MATERIAL SHOWN:
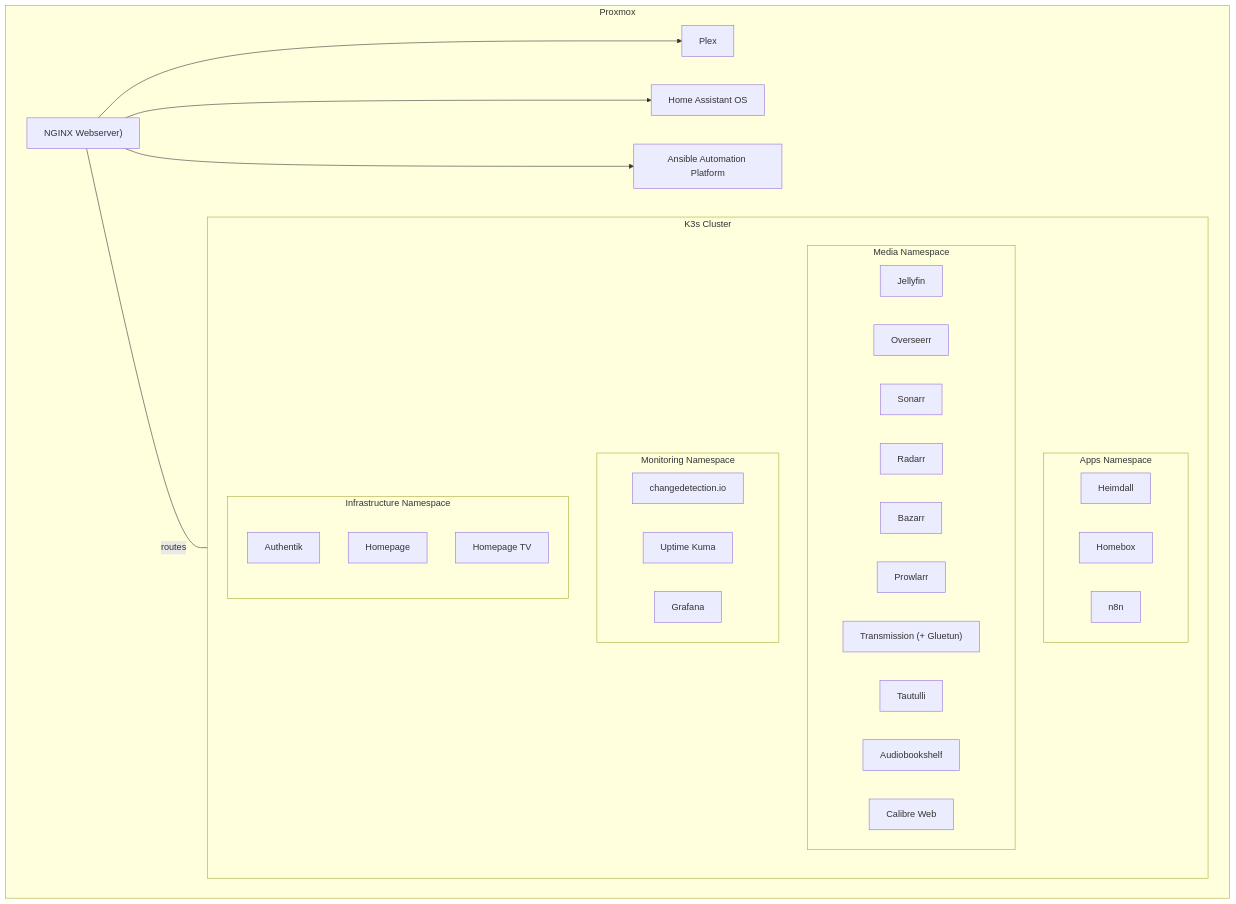
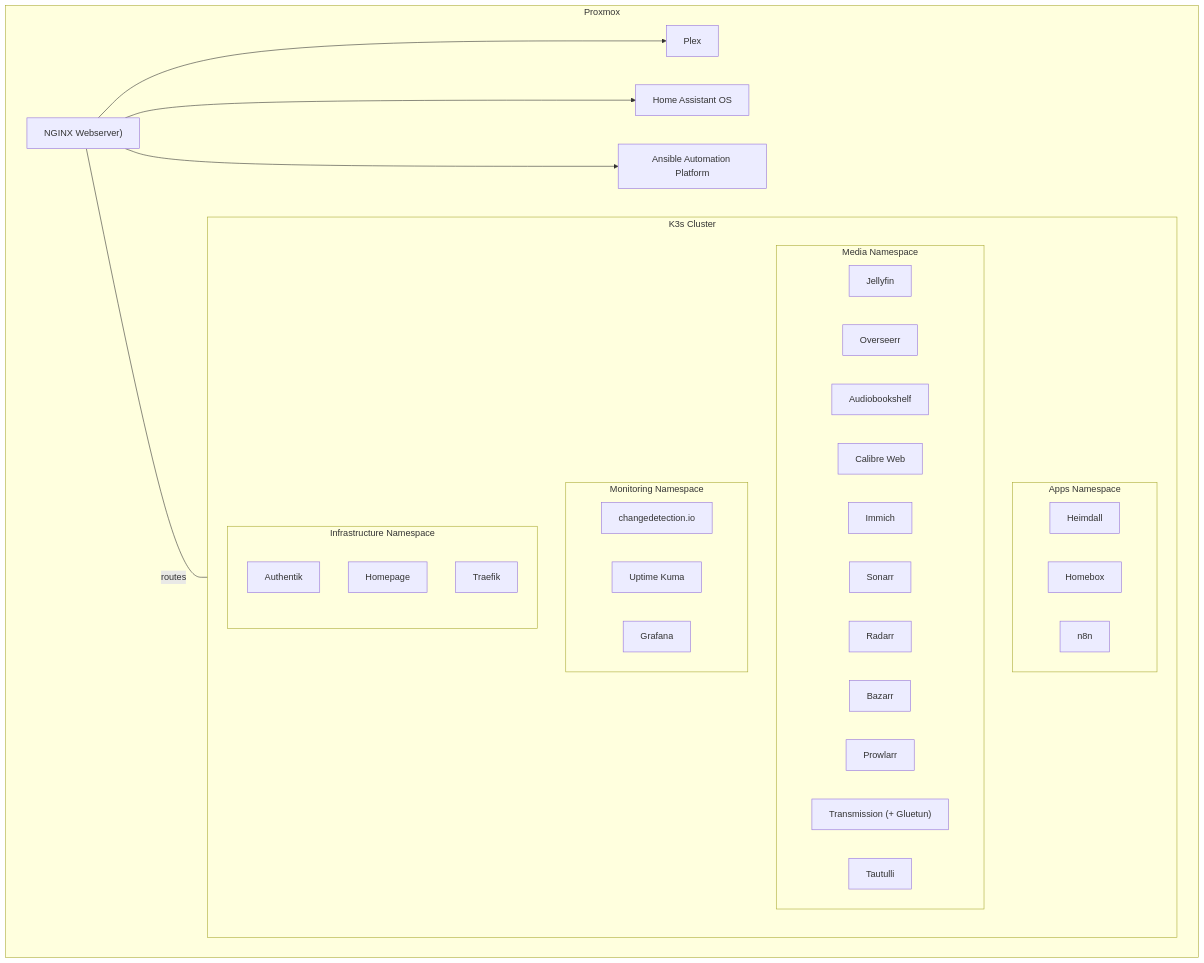
One commit to romanpeters/k3s changed the diagram in README.md. Above: the diagram before and after it, drawn with Mermaid. The commit also changed 1 other file, not shown here.

Commit message:
Change media groups

````diff
--- a/README.md
+++ b/README.md
@@ -36,47 +36,48 @@
 ```mermaid
 flowchart TB
   subgraph "Proxmox"
     subgraph k3s["K3s Cluster"]
       subgraph "Apps Namespace"
         heimdall["Heimdall"]
         homebox["Homebox"]
         n8n["n8n"]
       end
 
       subgraph "Media Namespace"
         jellyfin["Jellyfin"]
         overseerr["Overseerr"]
+        audiobookshelf["Audiobookshelf"]
+        calibre["Calibre Web"]
+        immich["Immich"]
         sonarr["Sonarr"]
         radarr["Radarr"]
         bazarr["Bazarr"]
         prowlarr["Prowlarr"]
         transmission["Transmission (+ Gluetun)"]
         tautulli["Tautulli"]
-        audiobookshelf["Audiobookshelf"]
-        calibre["Calibre Web"]
       end
 
       subgraph "Monitoring Namespace"
         changedetection["changedetection.io"]
         uptime["Uptime Kuma"]
         grafana["Grafana"]
       end
 
       subgraph "Infrastructure Namespace"
         authentik["Authentik"]
         homepage["Homepage"]
-        homepage_tv["Homepage TV"]
+        traefik["Traefik"]
       end
     end
 
     nginx["NGINX Webserver)"]
     plex["Plex"]
     ha["Home Assistant OS"]
     ansible["Ansible Automation Platform"]
 
     nginx ---|routes| k3s
     nginx --> plex
     nginx --> ha
     nginx --> ansible
   end
 ```
````
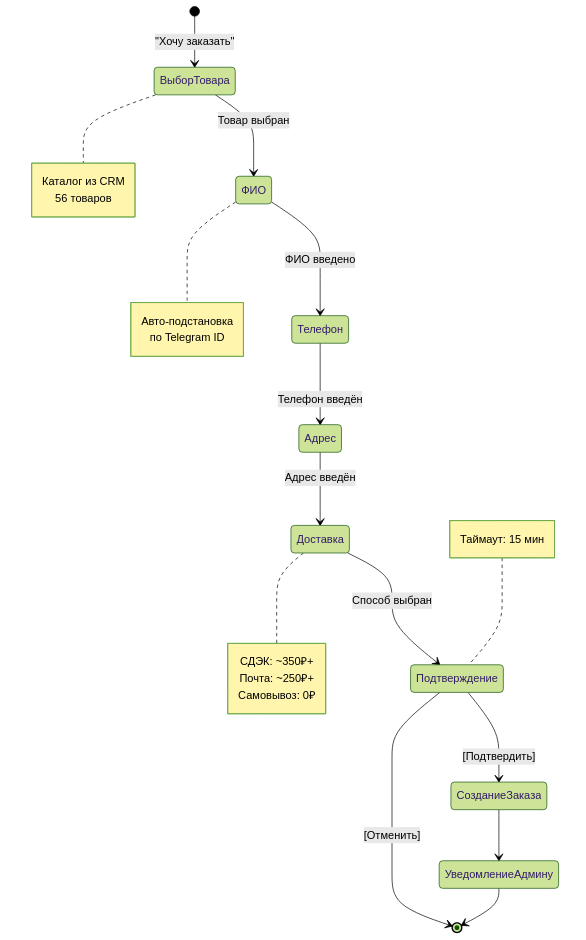
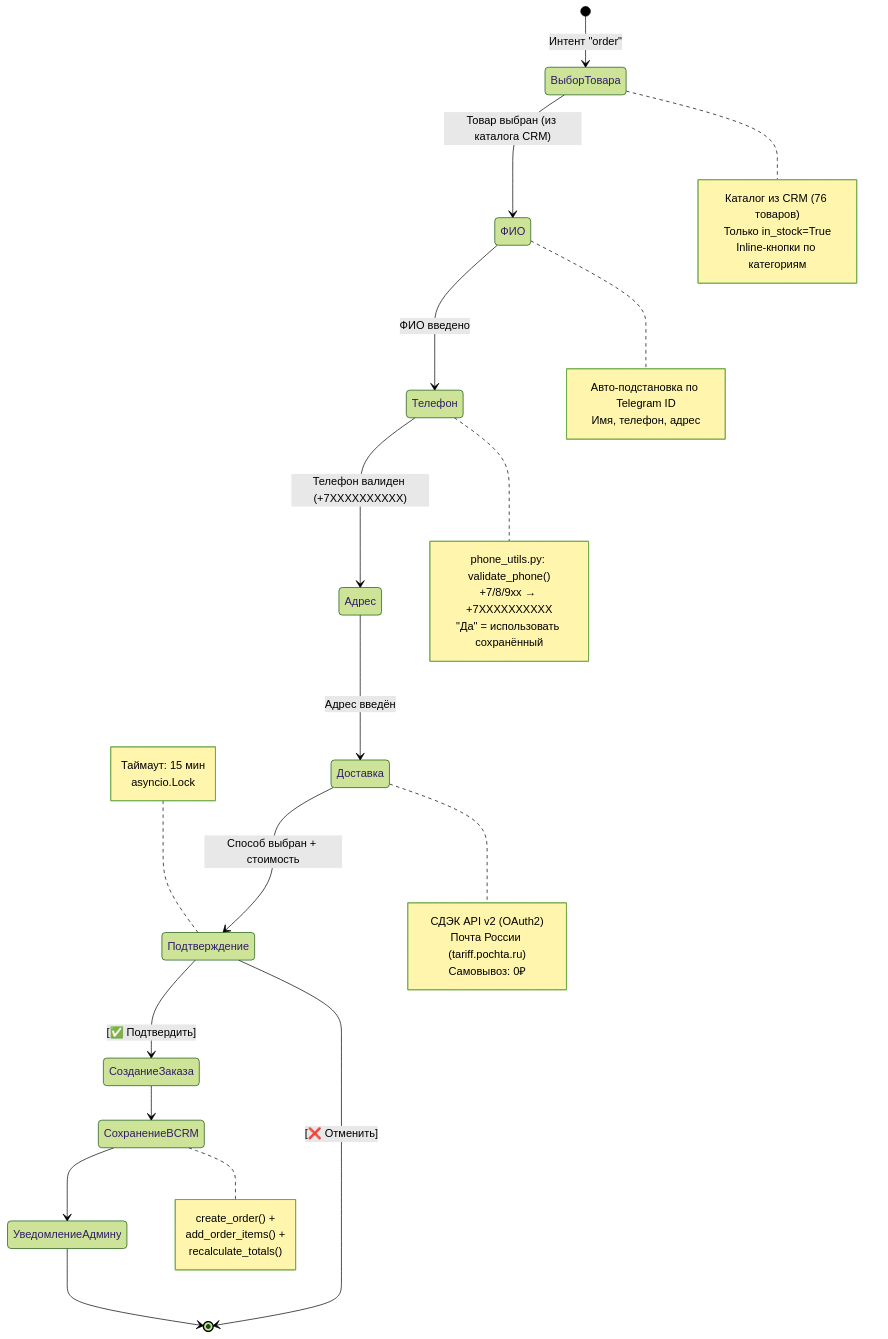
Before and after one commit to unidel2035/BEEBOT: the fourth of 12 diagrams in docs/architecture.md, drawn with Mermaid (forest theme). The commit also changed other lines of this file and 14 other files, not shown here.

````diff
--- a/docs/architecture.md
+++ b/docs/architecture.md
@@ -121,33 +145,48 @@
 ```mermaid
 stateDiagram-v2
-    [*] --> ВыборТовара: "Хочу заказать"
-    ВыборТовара --> ФИО: Товар выбран
+    [*] --> ВыборТовара: Интент "order"
+    ВыборТовара --> ФИО: Товар выбран (из каталога CRM)
     ФИО --> Телефон: ФИО введено
-    Телефон --> Адрес: Телефон введён
+    Телефон --> Адрес: Телефон валиден (+7XXXXXXXXXX)
     Адрес --> Доставка: Адрес введён
-    Доставка --> Подтверждение: Способ выбран
-    Подтверждение --> СозданиеЗаказа: [Подтвердить]
-    Подтверждение --> [*]: [Отменить]
-    СозданиеЗаказа --> УведомлениеАдмину
+    Доставка --> Подтверждение: Способ выбран + стоимость
+    Подтверждение --> СозданиеЗаказа: [✅ Подтвердить]
+    Подтверждение --> [*]: [❌ Отменить]
+    СозданиеЗаказа --> СохранениеВCRM
+    СохранениеВCRM --> УведомлениеАдмину
     УведомлениеАдмину --> [*]
 
     note right of ВыборТовара
-        Каталог из CRM
-        56 товаров
+        Каталог из CRM (76 товаров)
+        Только in_stock=True
+        Inline-кнопки по категориям
     end note
 
     note right of ФИО
-        Авто-подстановка
-        по Telegram ID
+        Авто-подстановка по Telegram ID
+        Имя, телефон, адрес
+    end note
+
+    note right of Телефон
+        phone_utils.py: validate_phone()
+        +7/8/9xx → +7XXXXXXXXXX
+        "Да" = использовать сохранённый
     end note
 
     note right of Доставка
-        СДЭК: ~350₽+
-        Почта: ~250₽+
+        СДЭК API v2 (OAuth2)
+        Почта России (tariff.pochta.ru)
         Самовывоз: 0₽
     end note
 
     note left of Подтверждение
         Таймаут: 15 мин
+        asyncio.Lock
+    end note
+
+    note right of СохранениеВCRM
+        create_order() +
+        add_order_items() +
+        recalculate_totals()
     end note
 ```
````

REQUIRED WORK:
Return every line of the data above in which "subgraph" appears.

OUTPUT OF THE EXERCISE:
   subgraph "Proxmox"
     subgraph k3s["K3s Cluster"]
       subgraph "Apps Namespace"
       subgraph "Media Namespace"
       subgraph "Monitoring Namespace"
       subgraph "Infrastructure Namespace"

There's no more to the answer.